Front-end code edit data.
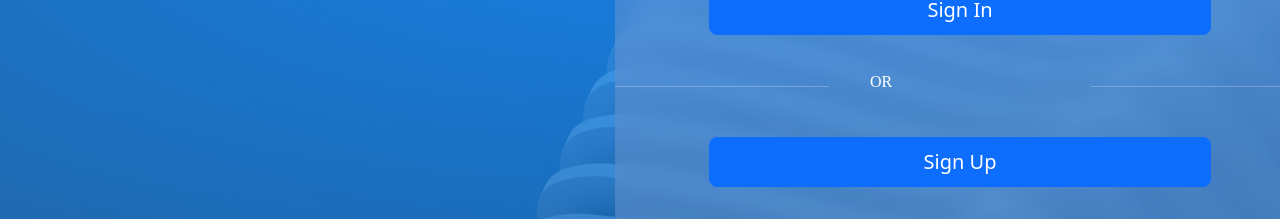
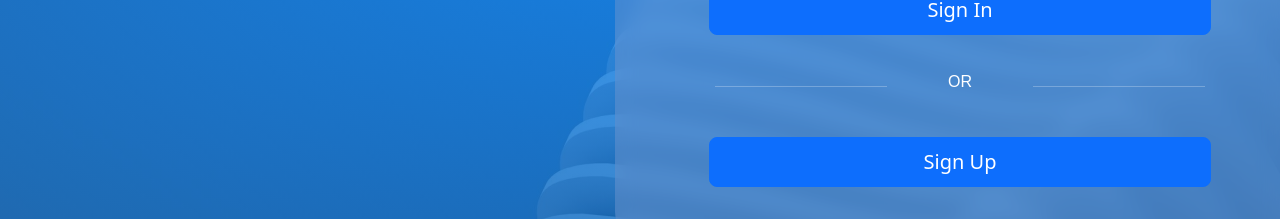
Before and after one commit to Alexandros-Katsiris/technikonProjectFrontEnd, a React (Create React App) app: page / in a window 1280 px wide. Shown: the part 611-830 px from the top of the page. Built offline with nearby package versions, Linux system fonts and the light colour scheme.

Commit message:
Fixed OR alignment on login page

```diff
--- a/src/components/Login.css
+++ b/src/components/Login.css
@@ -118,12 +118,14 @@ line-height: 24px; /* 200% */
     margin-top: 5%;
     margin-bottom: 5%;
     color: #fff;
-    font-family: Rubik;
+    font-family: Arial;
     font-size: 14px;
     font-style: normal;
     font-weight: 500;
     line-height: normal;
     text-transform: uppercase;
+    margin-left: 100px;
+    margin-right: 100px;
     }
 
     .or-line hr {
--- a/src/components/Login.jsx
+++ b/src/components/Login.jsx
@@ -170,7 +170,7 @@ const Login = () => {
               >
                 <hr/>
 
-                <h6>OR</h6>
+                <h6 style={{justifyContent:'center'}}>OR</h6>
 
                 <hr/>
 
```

---

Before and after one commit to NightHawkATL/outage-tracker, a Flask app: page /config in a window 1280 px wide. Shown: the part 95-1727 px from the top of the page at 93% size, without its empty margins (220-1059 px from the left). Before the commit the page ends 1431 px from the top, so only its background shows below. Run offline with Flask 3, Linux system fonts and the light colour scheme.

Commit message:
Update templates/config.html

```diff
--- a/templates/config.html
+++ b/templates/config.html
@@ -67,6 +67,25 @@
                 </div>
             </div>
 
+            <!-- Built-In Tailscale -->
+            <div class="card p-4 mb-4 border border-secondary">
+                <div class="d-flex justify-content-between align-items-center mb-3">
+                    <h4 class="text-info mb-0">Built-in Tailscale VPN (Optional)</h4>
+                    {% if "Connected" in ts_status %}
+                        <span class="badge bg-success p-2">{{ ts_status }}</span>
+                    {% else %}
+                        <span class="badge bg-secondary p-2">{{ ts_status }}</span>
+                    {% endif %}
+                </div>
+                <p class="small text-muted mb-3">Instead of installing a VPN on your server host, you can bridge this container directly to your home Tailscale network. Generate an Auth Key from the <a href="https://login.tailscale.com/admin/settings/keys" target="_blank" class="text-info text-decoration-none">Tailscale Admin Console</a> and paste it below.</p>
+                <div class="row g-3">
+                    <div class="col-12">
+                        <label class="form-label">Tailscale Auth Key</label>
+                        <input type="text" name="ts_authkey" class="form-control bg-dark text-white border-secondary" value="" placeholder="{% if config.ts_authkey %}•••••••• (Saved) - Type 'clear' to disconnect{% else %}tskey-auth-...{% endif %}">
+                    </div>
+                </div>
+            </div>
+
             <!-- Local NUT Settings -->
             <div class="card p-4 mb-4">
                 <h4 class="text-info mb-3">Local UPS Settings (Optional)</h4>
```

What you are asked to do. State the number of lines in the records that contain the string "height", and nothing more.

Written reply. 2